Record extracts.
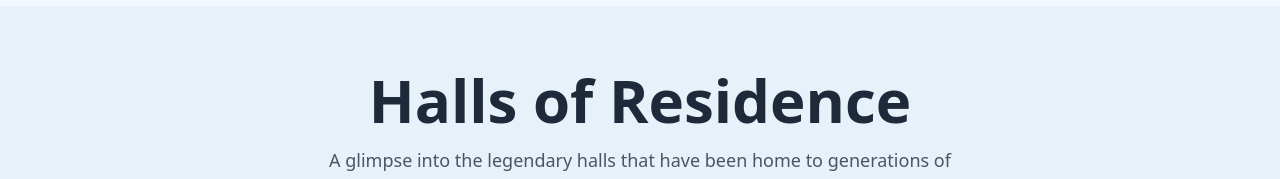
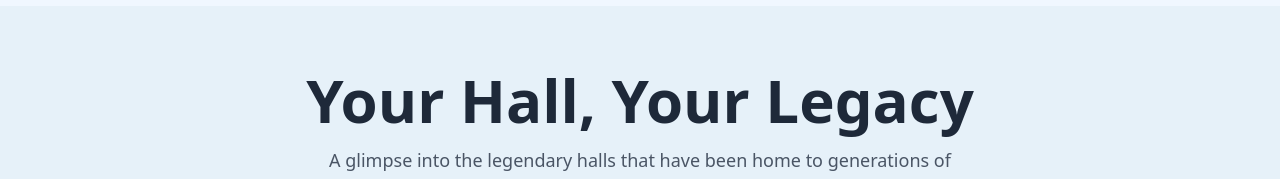
Before and after one commit to rosa479/alumni-portal, a React (Vite) app in the folder portal-frontend/: page / in a window 1280 px wide. Shown: the part 1884-2063 px from the top of the page. Built offline with nearby package versions, Linux system fonts and the light colour scheme; no server answers.

Commit message:
alignment fix

```diff
--- a/portal-frontend/src/components/LandingPage/FeaturedHalls.jsx
+++ b/portal-frontend/src/components/LandingPage/FeaturedHalls.jsx
@@ -116,7 +116,8 @@ const FeaturedHalls = () => {
   return (
     <section className="relative overflow-hidden ">
       <AnimatedBackground />
-      <div className="bg-[#E6F1F9] relative z-10 container mx-auto px-4 pt-16 pb-12">
+      <div className="bg-[#E6F1F9] relative z-10 pt-16 pb-12">
+        <div className="container px-4 mx-auto">
           <motion.div
             initial={{ opacity: 0, y: -30 }}
             animate={{ opacity: 1, y: 0 }}
@@ -124,14 +125,13 @@ const FeaturedHalls = () => {
             className="text-center mb-16"
           >
             <h1 className="text-5xl md:text-6xl font-bold text-gray-800 mb-4">
-            Halls of Residence
+              Your Hall, Your Legacy
             </h1>
             <p className="text-lg text-gray-600 max-w-2xl mx-auto">
               A glimpse into the legendary halls that have been home to
               generations of KGPians.
             </p>
           </motion.div>
-
           <div className="relative h-[300px] flex items-center justify-center">
             {halls.map((hall, index) => (
               <HallCard
@@ -144,7 +144,6 @@ const FeaturedHalls = () => {
               />
             ))}
           </div>
-
           <div className="flex justify-center items-center space-x-6 mt-12">
             <button
               onClick={prevHall}
@@ -173,6 +172,7 @@ const FeaturedHalls = () => {
             </button>
           </div>
         </div>
+      </div>
     </section>
   );
 };
```
Lines whose indentation alone changed are shown as unchanged.
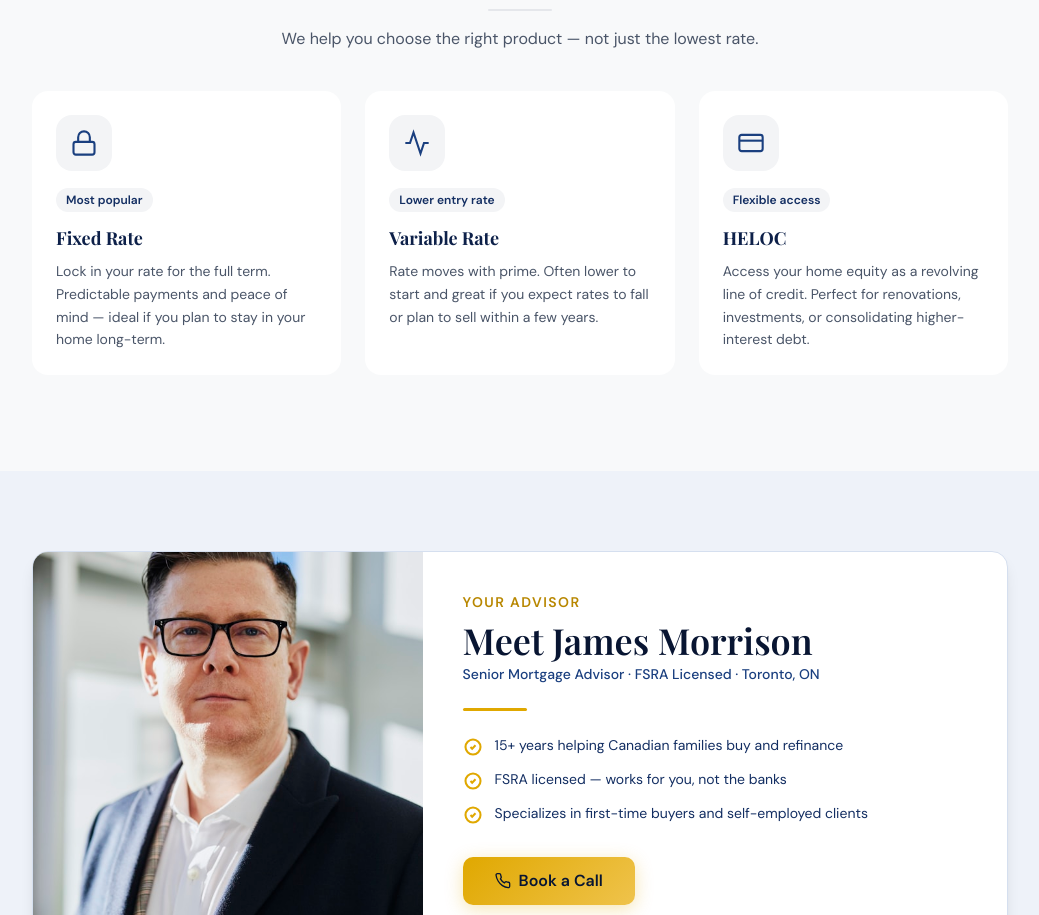
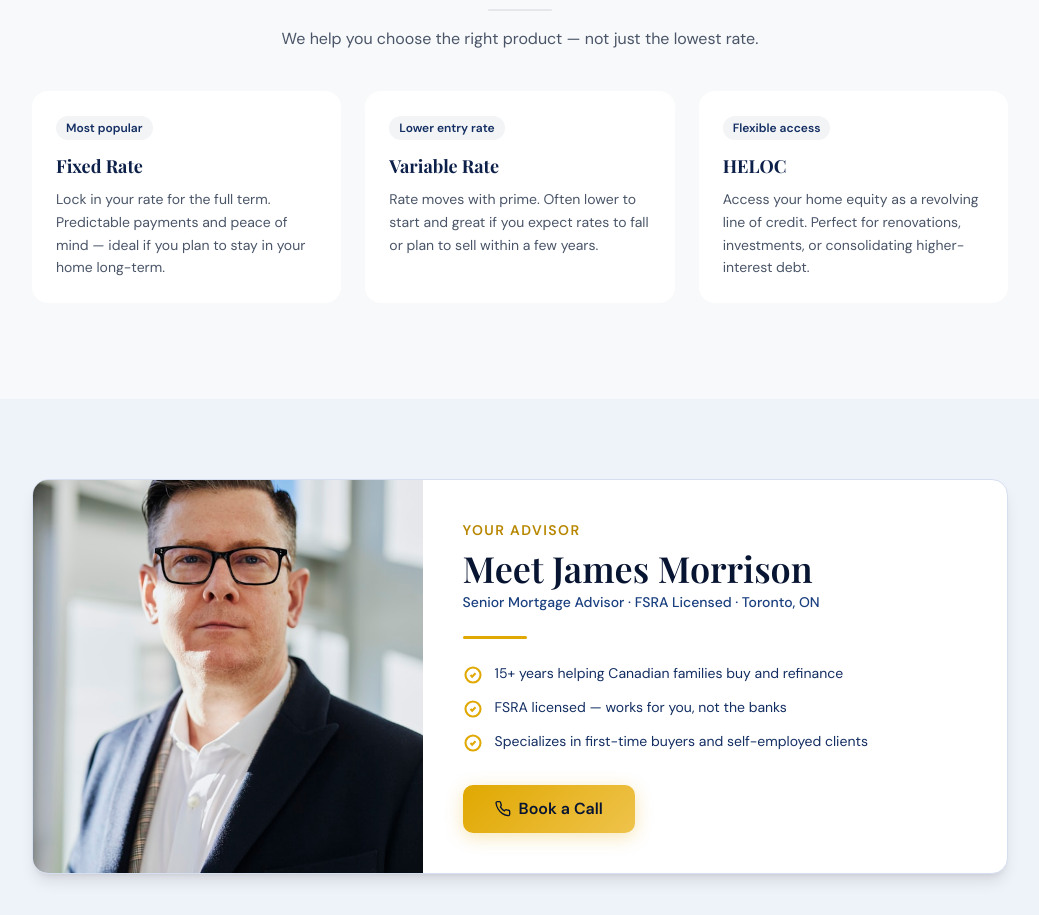
Before and after one commit to melzeranthony6-ai/clearpath-mortgage, a React (Vite) app: page / in a window 1280 px wide. Shown: the part 3834-4749 px from the top of the page, without its empty margins (120-1159 px from the left). Built offline with nearby package versions, Linux system fonts and the light colour scheme.

Commit message:
fix: remove icons from mortgage options cards

```diff
--- a/src/components/MortgageTypes.tsx
+++ b/src/components/MortgageTypes.tsx
@@ -4,35 +4,18 @@ const types = [
     description:
       'Lock in your rate for the full term. Predictable payments and peace of mind — ideal if you plan to stay in your home long-term.',
     badge: 'Most popular',
-    icon: (
-      <svg width="28" height="28" viewBox="0 0 24 24" fill="none" stroke="#1a3f7f" strokeWidth="1.8">
-        <rect x="3" y="11" width="18" height="11" rx="2" />
-        <path d="M7 11V7a5 5 0 0 1 10 0v4" />
-      </svg>
-    ),
   },
   {
     title: 'Variable Rate',
     description:
       'Rate moves with prime. Often lower to start and great if you expect rates to fall or plan to sell within a few years.',
     badge: 'Lower entry rate',
-    icon: (
-      <svg width="28" height="28" viewBox="0 0 24 24" fill="none" stroke="#1a3f7f" strokeWidth="1.8">
-        <polyline points="22 12 18 12 15 21 9 3 6 12 2 12" />
-      </svg>
-    ),
   },
   {
     title: 'HELOC',
     description:
       'Access your home equity as a revolving line of credit. Perfect for renovations, investments, or consolidating higher-interest debt.',
     badge: 'Flexible access',
-    icon: (
-      <svg width="28" height="28" viewBox="0 0 24 24" fill="none" stroke="#1a3f7f" strokeWidth="1.8">
-        <rect x="2" y="5" width="20" height="14" rx="2" />
-        <line x1="2" y1="10" x2="22" y2="10" />
-      </svg>
-    ),
   },
 ]
 
@@ -55,9 +38,6 @@ function MortgageTypes() {
               key={type.title}
               className="bg-white rounded-2xl p-6 hover:shadow-lg hover:-translate-y-1 transition-all duration-250"
             >
-              <div className="w-14 h-14 rounded-2xl bg-[#F3F4F6] flex items-center justify-center mb-4">
-                {type.icon}
-              </div>
               <span className="inline-block text-xs font-semibold text-navy-700 bg-gray-100 px-2.5 py-1 rounded-full mb-3">
                 {type.badge}
               </span>
```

Work instruction. Reproduce the data exactly, please, and omit its pictures.

Solution to this exercise.
Before and after one commit to rosa479/alumni-portal, a React (Vite) app in the folder portal-frontend/: page / in a window 1280 px wide. Shown: the part 1884-2063 px from the top of the page. Built offline with nearby package versions, Linux system fonts and the light colour scheme; no server answers.

Commit message:
alignment fix

```diff
--- a/portal-frontend/src/components/LandingPage/FeaturedHalls.jsx
+++ b/portal-frontend/src/components/LandingPage/FeaturedHalls.jsx
@@ -116,7 +116,8 @@ const FeaturedHalls = () => {
   return (
     <section className="relative overflow-hidden ">
       <AnimatedBackground />
-      <div className="bg-[#E6F1F9] relative z-10 container mx-auto px-4 pt-16 pb-12">
+      <div className="bg-[#E6F1F9] relative z-10 pt-16 pb-12">
+        <div className="container px-4 mx-auto">
           <motion.div
             initial={{ opacity: 0, y: -30 }}
             animate={{ opacity: 1, y: 0 }}
@@ -124,14 +125,13 @@ const FeaturedHalls = () => {
             className="text-center mb-16"
           >
             <h1 className="text-5xl md:text-6xl font-bold text-gray-800 mb-4">
-            Halls of Residence
+              Your Hall, Your Legacy
             </h1>
             <p className="text-lg text-gray-600 max-w-2xl mx-auto">
               A glimpse into the legendary halls that have been home to
               generations of KGPians.
             </p>
           </motion.div>
-
           <div className="relative h-[300px] flex items-center justify-center">
             {halls.map((hall, index) => (
               <HallCard
@@ -144,7 +144,6 @@ const FeaturedHalls = () => {
               />
             ))}
           </div>
-
           <div className="flex justify-center items-center space-x-6 mt-12">
             <button
               onClick={prevHall}
@@ -173,6 +172,7 @@ const FeaturedHalls = () => {
             </button>
           </div>
         </div>
+      </div>
     </section>
   );
 };
```
Lines whose indentation alone changed are shown as unchanged.
Before and after one commit to melzeranthony6-ai/clearpath-mortgage, a React (Vite) app: page / in a window 1280 px wide. Shown: the part 3834-4749 px from the top of the page, without its empty margins (120-1159 px from the left). Built offline with nearby package versions, Linux system fonts and the light colour scheme.

Commit message:
fix: remove icons from mortgage options cards

```diff
--- a/src/components/MortgageTypes.tsx
+++ b/src/components/MortgageTypes.tsx
@@ -4,35 +4,18 @@ const types = [
     description:
       'Lock in your rate for the full term. Predictable payments and peace of mind — ideal if you plan to stay in your home long-term.',
     badge: 'Most popular',
-    icon: (
-      <svg width="28" height="28" viewBox="0 0 24 24" fill="none" stroke="#1a3f7f" strokeWidth="1.8">
-        <rect x="3" y="11" width="18" height="11" rx="2" />
-        <path d="M7 11V7a5 5 0 0 1 10 0v4" />
-      </svg>
-    ),
   },
   {
     title: 'Variable Rate',
     description:
       'Rate moves with prime. Often lower to start and great if you expect rates to fall or plan to sell within a few years.',
     badge: 'Lower entry rate',
-    icon: (
-      <svg width="28" height="28" viewBox="0 0 24 24" fill="none" stroke="#1a3f7f" strokeWidth="1.8">
-        <polyline points="22 12 18 12 15 21 9 3 6 12 2 12" />
-      </svg>
-    ),
   },
   {
     title: 'HELOC',
     description:
       'Access your home equity as a revolving line of credit. Perfect for renovations, investments, or consolidating higher-interest debt.',
     badge: 'Flexible access',
-    icon: (
-      <svg width="28" height="28" viewBox="0 0 24 24" fill="none" stroke="#1a3f7f" strokeWidth="1.8">
-        <rect x="2" y="5" width="20" height="14" rx="2" />
-        <line x1="2" y1="10" x2="22" y2="10" />
-      </svg>
-    ),
   },
 ]
 
@@ -55,9 +38,6 @@ function MortgageTypes() {
               key={type.title}
               className="bg-white rounded-2xl p-6 hover:shadow-lg hover:-translate-y-1 transition-all duration-250"
             >
-              <div className="w-14 h-14 rounded-2xl bg-[#F3F4F6] flex items-center justify-center mb-4">
-                {type.icon}
-              </div>
               <span className="inline-block text-xs font-semibold text-navy-700 bg-gray-100 px-2.5 py-1 rounded-full mb-3">
                 {type.badge}
               </span>
```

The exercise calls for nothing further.